Spike Lee Docuseries 'NYC EPICENTERS' Sets Its Premiere Date

We're coming up on the twentieth anniversary of the September 11 attacks next month, and in the lead-up to it, HBO is broadcasting a four-part Spike Lee documentary entitled NYC EPICENTERS 9/11 -> 2021½.

WarnerMedia has issued a press release announcing that NYC EPICENTERS 9/11 -> 2021½ will air over the course of four weekends, beginning on Sunday, August 22, continuing the next two Sundays, and ending on Saturday, September 11, 2021. The four-part docuseries seeks to form a mosaic of New York City as it "deals with some of the most life-changing events of the last twenty years." According to the press release:

Beginning with the ongoing global pandemic and the urgency of the Black Lives Matter movement, Lee traverses through time to the devastating terrorist attacks of 9/11. This provocative series is an epic chronicle of life, loss and survival in what Lee calls "the greatest city on this God's earth."

NYC EPICENTERS 9/11 -> 2021½ "features first-hand accounts from residents of all walks of life, including first responders, politicians and journalists." Lee conducted over 200 interviews with such well-known figures as Jon Stewart, Rosie Perez, Jeffrey Wright, John Turturro, Chuck Schumer, Bill De Blasio, Alexandria Ocasio-Cortez, Ron Kim, Mondaire Jones, Stacey Plaskett, Ritchie Torres, and Muriel Bowser, as well as NYFD members, machine operators from Ground Zero, engineers and architects, news anchors and reporters, and medical professionals like Dr. Anthony Fauci, Dr. Ian Lipkin, and Dr. Fritz Francois.

One person you won't be hearing from is New York State Governor Andrew Cuomo, who just resigned in disgrace this week amid a sexual harassment scandal.

A Documentarian's Sensibility

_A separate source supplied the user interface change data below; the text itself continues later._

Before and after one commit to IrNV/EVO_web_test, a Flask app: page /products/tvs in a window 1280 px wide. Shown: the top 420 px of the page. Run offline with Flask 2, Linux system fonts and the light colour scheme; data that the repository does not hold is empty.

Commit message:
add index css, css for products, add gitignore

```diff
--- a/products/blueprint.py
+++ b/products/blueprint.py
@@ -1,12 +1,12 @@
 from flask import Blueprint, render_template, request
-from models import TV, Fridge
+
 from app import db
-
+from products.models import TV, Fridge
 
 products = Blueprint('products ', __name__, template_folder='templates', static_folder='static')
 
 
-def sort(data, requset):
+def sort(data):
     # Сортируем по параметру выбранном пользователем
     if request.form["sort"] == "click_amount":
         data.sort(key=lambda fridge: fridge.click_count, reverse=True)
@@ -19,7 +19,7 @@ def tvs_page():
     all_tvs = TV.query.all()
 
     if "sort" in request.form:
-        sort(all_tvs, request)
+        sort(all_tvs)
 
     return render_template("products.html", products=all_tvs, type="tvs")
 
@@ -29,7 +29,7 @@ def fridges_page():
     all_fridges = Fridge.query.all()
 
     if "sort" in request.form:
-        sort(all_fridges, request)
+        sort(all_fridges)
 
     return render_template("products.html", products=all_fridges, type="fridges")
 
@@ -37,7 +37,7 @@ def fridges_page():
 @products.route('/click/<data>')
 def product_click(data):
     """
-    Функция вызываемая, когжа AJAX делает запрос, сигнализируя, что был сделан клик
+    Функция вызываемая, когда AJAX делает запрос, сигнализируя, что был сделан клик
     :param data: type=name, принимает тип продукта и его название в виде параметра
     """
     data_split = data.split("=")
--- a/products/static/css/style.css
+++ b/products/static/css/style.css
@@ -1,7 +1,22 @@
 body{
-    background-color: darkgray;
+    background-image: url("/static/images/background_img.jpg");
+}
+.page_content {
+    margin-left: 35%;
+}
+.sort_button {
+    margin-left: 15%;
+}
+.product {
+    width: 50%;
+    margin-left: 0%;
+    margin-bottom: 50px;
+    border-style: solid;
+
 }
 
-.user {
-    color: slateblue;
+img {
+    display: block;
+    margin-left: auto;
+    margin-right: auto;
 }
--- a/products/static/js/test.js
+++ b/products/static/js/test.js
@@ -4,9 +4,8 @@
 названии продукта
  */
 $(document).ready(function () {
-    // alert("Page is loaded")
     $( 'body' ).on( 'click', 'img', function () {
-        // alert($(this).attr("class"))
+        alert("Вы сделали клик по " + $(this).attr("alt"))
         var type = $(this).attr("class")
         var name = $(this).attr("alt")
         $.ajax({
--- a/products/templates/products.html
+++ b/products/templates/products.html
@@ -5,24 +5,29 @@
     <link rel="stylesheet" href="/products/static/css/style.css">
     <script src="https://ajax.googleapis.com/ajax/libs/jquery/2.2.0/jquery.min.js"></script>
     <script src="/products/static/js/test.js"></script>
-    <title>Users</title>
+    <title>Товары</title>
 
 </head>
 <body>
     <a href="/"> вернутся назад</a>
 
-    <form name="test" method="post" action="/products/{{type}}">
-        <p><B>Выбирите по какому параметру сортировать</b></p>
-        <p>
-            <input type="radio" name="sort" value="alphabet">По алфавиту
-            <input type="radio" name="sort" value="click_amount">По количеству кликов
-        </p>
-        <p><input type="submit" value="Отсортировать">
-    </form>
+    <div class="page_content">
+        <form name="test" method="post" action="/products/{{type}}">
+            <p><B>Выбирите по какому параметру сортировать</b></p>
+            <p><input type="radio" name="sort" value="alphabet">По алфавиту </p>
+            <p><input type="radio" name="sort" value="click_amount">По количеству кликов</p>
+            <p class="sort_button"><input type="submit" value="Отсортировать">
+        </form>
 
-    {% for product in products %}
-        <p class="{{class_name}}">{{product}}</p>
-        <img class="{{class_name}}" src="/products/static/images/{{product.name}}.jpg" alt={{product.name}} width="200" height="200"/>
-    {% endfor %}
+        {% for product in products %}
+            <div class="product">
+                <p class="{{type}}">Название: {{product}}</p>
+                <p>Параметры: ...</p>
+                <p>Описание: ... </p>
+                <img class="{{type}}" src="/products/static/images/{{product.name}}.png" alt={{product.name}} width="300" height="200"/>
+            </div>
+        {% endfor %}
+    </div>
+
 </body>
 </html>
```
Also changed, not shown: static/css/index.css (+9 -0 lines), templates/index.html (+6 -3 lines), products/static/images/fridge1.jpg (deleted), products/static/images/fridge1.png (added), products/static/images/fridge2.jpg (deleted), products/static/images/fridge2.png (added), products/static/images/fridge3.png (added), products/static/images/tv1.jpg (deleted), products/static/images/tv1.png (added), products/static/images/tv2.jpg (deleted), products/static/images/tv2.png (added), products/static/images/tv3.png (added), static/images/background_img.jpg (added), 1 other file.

Lee scored his biggest box office hit in 2006 with Inside Man, but he struggled to secure financing for some of his films after that, even turning to crowd-funding on Kickstarter at one point. In 2018, he made a comeback with BlacKkKlansman, which won him his first Oscar — for Best Adapted Screenplay — and earned him his first Best Director nomination. Like many great directors, he still hasn't won and was snubbed for even a nomination before that.

The movie's ending famously juxtaposed a flaming cross and a circle of Ku Klux Klan members with footage of a torch-wielding mob at the 2017 Unite the Right rally in Virginia. Lee followed this up with footage of the real David Duke, the KKK Grand Wizard played by Topher Grace in the film, speaking at the rally. This bled into footage of the Charlottesville car attack, as the movie drew a direct line between America's past and the present.

Many of Lee's films have interwoven real archival footage with dramatizations, displaying a documentarian's sensibility while taking artistic license with historical events. He's also directed plenty of documentaries and has an established working relationship with HBO on some of them, such as When the Levees Broke. As a Brooklyn native who got his start filming the borough in She's Gotta Have It and Do the Right Thing, Lee has a personal connection to New York and, arguably, no filmmaker is better suited to explore the last two decades of its fraught history.

NYC EPICENTERS 9/11 -> 2021½ premieres on HBO on August 22, 2021, and will be available to stream on HBO Max.